The task force charged with recommending changes in how Madison government is structured is toying with an idea that would reduce the number of alders from 20 to 10 and make them full-time with an annual salary of up to $70,000.
It's a lousy idea.
All we need do is look a block away and observe what's been going on in the state Capitol to understand how it would change city government for the worse.
Ever since the Wisconsin Legislature voted itself enough pay, benefits and per diems so that legislators didn't need a real job, the place has gone into the pits.
I'll be the first to admit that people who take the plunge and get themselves elected to city councils, village and town boards, school and county boards sacrifice much — countless hours at meetings, listening to complaints and sometimes taking unpopular stands.

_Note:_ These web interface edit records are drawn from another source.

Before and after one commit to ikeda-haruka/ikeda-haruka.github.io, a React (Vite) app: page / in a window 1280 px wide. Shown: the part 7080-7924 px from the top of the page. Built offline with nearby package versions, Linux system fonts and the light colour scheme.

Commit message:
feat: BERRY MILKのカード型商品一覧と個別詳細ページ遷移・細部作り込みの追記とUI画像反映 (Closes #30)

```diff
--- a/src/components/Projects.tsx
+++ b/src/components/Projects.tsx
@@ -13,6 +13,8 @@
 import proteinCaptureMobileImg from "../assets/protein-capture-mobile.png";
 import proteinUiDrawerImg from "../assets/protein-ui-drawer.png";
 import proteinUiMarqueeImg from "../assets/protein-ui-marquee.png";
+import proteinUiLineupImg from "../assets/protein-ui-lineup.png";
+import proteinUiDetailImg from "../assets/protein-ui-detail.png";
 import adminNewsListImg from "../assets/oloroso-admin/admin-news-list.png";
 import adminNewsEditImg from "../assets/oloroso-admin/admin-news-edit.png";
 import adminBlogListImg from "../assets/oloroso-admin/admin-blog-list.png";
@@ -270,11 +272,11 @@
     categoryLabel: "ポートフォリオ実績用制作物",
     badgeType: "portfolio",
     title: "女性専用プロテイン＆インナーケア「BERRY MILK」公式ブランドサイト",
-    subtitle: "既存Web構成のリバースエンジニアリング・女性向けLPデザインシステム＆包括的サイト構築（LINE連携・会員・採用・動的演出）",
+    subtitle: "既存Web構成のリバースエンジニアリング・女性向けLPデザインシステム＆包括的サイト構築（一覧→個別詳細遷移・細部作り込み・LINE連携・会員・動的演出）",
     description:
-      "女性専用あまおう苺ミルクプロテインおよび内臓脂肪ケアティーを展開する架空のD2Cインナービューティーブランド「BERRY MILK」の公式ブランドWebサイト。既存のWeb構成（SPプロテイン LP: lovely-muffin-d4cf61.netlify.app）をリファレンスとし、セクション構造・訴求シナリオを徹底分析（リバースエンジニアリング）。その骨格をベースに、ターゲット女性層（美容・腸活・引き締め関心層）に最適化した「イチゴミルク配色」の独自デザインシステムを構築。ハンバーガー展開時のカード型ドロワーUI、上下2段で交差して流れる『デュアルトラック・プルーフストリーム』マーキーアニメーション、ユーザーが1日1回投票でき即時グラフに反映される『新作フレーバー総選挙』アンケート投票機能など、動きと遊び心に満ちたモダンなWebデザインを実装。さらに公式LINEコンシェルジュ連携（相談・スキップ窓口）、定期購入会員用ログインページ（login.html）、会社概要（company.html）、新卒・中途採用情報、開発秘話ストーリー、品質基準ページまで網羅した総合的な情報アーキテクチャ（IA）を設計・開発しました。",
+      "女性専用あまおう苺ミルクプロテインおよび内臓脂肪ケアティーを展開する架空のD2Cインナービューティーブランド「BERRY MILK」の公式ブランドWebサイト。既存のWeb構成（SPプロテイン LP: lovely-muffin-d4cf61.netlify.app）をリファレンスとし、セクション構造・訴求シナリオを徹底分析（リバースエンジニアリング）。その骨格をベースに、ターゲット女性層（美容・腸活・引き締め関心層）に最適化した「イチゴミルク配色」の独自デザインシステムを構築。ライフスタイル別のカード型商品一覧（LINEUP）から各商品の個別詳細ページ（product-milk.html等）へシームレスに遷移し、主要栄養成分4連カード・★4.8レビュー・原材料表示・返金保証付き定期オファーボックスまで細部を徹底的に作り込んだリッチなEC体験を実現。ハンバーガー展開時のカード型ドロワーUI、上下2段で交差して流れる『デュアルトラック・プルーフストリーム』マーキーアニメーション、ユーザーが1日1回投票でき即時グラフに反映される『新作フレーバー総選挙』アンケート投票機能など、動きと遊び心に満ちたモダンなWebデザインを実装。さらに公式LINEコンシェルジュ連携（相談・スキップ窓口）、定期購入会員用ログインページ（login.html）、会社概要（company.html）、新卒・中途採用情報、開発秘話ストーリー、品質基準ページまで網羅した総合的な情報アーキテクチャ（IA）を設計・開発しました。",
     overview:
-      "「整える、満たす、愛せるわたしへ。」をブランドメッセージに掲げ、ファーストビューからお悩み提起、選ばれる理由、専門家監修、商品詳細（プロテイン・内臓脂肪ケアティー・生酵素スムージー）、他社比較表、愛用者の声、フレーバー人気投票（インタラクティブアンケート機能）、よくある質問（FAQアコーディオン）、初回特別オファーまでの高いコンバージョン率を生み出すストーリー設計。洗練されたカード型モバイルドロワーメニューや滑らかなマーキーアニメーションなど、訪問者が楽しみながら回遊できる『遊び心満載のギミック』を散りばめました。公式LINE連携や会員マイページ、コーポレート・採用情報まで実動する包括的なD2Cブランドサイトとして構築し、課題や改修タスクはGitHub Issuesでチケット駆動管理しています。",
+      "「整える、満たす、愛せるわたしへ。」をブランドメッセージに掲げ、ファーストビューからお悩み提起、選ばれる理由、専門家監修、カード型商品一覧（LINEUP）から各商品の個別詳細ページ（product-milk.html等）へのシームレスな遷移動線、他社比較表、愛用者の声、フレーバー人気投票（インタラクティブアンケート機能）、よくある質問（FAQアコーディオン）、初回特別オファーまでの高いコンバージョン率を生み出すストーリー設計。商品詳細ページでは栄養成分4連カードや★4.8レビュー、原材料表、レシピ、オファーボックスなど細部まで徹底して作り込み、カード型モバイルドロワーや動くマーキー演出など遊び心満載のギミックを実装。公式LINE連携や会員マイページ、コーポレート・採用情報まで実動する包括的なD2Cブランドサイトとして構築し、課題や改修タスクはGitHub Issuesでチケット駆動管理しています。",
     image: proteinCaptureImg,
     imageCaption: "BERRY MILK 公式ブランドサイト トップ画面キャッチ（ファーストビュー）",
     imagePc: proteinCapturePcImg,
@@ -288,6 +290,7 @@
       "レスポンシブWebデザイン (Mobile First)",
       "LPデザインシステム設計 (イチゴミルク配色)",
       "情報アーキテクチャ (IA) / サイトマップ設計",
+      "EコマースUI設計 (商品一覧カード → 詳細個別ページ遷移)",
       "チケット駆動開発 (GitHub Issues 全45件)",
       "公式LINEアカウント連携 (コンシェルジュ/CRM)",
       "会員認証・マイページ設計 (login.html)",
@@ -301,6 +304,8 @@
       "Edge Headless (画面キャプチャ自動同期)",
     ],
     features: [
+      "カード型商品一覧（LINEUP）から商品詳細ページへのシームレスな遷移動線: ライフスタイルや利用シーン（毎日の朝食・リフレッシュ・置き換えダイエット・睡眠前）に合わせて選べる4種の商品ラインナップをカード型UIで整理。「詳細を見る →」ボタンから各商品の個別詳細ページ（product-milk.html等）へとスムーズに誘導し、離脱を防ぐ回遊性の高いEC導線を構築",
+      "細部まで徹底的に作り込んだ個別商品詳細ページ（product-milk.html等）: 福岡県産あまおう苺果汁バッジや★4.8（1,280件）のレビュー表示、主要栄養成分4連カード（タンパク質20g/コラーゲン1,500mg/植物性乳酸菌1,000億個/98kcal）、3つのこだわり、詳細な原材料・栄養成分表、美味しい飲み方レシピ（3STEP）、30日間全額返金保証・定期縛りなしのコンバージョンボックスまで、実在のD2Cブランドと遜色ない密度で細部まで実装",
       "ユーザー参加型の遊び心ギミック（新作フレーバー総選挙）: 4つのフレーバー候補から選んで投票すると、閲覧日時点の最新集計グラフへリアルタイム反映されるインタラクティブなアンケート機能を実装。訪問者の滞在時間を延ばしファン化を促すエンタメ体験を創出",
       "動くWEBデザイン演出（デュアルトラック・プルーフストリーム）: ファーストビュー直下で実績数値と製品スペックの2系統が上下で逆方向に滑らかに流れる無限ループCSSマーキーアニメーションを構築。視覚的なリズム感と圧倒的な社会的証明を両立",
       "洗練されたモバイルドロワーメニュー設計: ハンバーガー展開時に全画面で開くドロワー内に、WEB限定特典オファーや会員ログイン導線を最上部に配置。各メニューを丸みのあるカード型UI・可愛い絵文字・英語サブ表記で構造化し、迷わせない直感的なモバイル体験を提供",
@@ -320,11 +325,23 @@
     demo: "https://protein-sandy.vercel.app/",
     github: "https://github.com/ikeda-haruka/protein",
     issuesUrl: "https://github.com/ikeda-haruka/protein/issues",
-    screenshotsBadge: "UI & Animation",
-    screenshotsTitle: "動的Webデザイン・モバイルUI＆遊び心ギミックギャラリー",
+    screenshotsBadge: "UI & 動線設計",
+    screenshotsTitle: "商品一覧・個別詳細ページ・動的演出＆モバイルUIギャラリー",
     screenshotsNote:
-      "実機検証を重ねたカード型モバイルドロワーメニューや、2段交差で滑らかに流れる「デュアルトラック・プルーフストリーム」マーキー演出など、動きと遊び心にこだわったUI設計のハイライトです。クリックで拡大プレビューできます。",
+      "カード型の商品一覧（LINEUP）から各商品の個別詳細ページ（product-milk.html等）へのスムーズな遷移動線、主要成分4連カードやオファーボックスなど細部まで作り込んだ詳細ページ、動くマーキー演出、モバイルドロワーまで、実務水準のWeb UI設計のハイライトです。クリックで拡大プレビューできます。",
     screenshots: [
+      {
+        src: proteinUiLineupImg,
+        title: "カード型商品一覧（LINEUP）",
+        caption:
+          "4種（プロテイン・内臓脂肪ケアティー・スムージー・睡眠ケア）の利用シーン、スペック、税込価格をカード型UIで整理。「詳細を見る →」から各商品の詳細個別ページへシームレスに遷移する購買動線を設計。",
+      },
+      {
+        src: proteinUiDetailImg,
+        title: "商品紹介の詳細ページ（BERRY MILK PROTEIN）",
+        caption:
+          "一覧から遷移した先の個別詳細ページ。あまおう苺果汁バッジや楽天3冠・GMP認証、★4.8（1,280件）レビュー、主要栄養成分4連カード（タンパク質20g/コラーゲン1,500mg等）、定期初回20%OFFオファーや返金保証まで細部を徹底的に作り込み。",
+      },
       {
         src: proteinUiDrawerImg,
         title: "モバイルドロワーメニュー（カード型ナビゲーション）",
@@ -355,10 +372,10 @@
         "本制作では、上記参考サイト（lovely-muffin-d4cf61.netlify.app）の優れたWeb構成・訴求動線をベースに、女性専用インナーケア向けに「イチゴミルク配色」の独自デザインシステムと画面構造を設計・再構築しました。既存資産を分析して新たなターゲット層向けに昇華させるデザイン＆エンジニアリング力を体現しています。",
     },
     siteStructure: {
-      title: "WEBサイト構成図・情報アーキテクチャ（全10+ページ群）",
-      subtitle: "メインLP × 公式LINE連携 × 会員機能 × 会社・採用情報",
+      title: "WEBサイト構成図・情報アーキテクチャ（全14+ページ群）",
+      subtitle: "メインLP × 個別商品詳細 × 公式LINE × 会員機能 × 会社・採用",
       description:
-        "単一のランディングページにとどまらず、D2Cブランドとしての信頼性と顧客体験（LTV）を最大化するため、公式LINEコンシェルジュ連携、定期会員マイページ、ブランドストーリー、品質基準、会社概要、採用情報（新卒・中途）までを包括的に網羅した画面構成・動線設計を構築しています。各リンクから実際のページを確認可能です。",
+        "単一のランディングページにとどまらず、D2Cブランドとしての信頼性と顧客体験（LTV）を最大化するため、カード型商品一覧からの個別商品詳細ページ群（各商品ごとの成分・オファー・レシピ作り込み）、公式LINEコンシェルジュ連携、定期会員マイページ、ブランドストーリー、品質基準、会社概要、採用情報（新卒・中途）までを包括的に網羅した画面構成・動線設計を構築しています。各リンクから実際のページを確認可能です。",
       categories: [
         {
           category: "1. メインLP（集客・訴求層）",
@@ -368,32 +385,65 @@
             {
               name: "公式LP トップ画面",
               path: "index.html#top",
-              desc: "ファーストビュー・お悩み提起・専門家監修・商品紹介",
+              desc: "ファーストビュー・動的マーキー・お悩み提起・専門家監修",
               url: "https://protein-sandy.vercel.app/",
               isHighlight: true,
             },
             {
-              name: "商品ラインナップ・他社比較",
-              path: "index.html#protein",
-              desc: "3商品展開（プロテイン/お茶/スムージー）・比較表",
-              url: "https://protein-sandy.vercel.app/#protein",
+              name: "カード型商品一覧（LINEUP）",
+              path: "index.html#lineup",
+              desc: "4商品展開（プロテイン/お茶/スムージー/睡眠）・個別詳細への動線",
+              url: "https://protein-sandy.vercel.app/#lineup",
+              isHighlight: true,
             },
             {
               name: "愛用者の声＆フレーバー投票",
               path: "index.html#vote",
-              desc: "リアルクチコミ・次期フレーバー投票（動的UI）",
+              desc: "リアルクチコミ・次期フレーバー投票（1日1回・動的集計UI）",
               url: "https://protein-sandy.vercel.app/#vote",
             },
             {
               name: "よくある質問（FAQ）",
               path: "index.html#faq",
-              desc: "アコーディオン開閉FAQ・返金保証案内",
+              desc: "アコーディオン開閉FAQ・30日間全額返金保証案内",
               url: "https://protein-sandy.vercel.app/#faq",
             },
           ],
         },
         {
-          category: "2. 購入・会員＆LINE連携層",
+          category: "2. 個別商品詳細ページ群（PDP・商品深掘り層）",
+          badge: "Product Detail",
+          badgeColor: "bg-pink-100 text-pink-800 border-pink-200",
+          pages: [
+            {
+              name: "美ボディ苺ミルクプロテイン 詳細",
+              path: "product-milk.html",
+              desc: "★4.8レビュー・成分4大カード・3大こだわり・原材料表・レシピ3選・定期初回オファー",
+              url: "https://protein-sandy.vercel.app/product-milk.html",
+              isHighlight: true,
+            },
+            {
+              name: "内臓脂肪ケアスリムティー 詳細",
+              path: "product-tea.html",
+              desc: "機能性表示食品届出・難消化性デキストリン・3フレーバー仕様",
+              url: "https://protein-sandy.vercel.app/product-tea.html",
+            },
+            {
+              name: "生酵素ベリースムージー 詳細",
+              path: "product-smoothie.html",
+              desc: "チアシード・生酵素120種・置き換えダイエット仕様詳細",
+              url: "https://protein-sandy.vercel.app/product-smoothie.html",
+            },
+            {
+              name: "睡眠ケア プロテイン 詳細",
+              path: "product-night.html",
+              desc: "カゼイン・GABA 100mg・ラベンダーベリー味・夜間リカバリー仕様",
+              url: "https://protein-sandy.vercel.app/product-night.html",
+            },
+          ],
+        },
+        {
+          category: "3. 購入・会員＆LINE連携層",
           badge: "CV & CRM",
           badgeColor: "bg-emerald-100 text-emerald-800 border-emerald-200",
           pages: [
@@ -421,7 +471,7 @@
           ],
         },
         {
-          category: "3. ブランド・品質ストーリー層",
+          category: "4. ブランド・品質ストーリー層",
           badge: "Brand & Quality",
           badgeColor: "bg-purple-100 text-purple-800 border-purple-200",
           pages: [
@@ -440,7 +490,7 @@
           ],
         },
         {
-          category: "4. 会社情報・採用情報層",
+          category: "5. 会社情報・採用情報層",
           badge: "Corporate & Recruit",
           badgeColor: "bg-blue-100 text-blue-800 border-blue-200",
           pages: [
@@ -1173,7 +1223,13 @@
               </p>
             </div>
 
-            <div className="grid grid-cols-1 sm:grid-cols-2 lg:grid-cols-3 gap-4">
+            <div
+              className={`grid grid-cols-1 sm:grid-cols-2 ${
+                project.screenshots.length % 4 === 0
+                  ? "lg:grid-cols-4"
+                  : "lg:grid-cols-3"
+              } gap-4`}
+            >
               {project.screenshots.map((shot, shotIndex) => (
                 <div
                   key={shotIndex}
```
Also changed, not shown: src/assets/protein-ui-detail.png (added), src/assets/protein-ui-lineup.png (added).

And, sure, many qualified people don't run because of all those sacrifices and the time it takes them away from home and family.
But, if you think that turning them into full-time professional politicians will solve that problem, you're dreaming.
When it was composed of part-timers — people who made their livings running family farms, small businesses, practicing law and even teaching — the Wisconsin Legislature was famous for its enlightened legislation and groundbreaking ideas. They'd pass a budget and deal with pressing issues that required new or changed laws, and then go home to work and live with their constituents. Most of them were people who were willing to make sacrifices because they had ideas and wanted to make a difference.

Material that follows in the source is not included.